Work task. If a line of the material holds the string "commit", please copy it.

● ● ● ● ● ● ●

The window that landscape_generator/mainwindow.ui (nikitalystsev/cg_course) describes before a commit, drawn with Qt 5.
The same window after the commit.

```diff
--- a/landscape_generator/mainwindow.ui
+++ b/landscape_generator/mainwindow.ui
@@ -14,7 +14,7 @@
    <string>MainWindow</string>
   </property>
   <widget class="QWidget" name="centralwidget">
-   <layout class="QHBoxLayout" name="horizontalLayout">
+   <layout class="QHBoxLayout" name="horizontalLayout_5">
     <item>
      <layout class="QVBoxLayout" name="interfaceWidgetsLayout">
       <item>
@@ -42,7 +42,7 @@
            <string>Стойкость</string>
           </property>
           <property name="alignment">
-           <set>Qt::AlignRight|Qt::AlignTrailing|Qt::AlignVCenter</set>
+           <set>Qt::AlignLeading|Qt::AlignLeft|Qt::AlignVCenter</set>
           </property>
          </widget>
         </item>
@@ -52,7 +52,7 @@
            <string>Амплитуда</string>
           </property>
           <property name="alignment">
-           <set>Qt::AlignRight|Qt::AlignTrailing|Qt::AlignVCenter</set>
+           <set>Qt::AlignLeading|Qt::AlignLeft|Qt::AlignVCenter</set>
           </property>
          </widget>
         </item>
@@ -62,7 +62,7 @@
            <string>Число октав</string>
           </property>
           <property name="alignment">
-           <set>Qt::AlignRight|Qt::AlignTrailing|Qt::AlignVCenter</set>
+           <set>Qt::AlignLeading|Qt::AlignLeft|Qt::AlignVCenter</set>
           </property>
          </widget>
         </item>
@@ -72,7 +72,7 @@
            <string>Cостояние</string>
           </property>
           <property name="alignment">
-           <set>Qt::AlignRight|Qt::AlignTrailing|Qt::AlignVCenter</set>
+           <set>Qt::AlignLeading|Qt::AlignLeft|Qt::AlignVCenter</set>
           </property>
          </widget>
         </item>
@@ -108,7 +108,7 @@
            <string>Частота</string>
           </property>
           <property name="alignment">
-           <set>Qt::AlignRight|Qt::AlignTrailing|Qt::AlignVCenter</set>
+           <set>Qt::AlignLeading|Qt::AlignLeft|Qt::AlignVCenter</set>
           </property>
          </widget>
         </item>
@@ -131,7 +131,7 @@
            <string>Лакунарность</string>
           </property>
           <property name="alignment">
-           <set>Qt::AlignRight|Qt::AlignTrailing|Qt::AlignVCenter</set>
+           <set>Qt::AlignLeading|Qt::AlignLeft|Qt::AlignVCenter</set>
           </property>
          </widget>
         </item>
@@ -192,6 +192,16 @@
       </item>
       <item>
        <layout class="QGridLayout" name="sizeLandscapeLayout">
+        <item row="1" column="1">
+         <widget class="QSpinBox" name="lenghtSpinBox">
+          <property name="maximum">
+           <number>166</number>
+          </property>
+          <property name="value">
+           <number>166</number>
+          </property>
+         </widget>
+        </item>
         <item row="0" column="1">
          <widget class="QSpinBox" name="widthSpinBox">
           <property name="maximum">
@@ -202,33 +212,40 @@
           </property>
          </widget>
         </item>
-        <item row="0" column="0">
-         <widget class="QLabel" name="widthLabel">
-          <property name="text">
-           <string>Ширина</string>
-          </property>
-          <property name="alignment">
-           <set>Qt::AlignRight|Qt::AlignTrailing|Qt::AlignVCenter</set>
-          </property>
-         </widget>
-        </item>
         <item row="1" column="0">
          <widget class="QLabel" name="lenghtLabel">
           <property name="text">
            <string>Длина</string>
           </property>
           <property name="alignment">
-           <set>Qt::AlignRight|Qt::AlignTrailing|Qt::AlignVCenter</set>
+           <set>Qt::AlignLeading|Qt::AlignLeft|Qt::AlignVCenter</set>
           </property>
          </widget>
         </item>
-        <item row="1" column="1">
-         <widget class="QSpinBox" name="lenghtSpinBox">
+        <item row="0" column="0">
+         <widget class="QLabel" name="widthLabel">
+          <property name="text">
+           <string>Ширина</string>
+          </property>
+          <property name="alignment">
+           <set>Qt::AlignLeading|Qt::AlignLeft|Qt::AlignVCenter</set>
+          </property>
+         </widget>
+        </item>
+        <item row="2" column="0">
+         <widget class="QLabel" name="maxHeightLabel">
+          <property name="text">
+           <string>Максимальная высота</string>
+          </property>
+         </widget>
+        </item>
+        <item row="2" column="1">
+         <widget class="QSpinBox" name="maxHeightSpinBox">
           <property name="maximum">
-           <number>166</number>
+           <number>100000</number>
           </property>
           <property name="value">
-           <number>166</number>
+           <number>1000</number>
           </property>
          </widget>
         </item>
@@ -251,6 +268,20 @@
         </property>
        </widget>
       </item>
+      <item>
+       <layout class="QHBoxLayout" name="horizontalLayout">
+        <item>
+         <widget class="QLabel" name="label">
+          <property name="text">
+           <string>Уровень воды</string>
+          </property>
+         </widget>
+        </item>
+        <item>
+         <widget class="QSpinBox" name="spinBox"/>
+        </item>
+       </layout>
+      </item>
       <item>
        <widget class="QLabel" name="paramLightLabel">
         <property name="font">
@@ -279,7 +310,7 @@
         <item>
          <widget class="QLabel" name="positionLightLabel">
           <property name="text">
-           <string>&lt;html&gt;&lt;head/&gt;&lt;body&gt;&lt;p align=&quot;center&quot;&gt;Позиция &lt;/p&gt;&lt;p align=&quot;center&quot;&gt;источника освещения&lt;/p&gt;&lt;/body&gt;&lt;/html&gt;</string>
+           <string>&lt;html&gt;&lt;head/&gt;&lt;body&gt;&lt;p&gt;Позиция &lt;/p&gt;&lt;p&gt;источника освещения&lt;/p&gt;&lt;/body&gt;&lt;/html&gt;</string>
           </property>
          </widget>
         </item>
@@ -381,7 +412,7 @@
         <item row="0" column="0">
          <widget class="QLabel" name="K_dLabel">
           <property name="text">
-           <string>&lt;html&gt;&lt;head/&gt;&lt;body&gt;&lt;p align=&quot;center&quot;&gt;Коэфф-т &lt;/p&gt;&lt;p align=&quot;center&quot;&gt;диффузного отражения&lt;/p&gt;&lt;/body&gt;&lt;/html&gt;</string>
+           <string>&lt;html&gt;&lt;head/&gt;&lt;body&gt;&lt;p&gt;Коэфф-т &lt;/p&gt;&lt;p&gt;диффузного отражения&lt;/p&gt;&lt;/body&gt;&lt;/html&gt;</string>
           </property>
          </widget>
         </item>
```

● ● ● ● ● ● ●

Exercise output.
The window that landscape_generator/mainwindow.ui (nikitalystsev/cg_course) describes before a commit, drawn with Qt 5.
The same window after the commit.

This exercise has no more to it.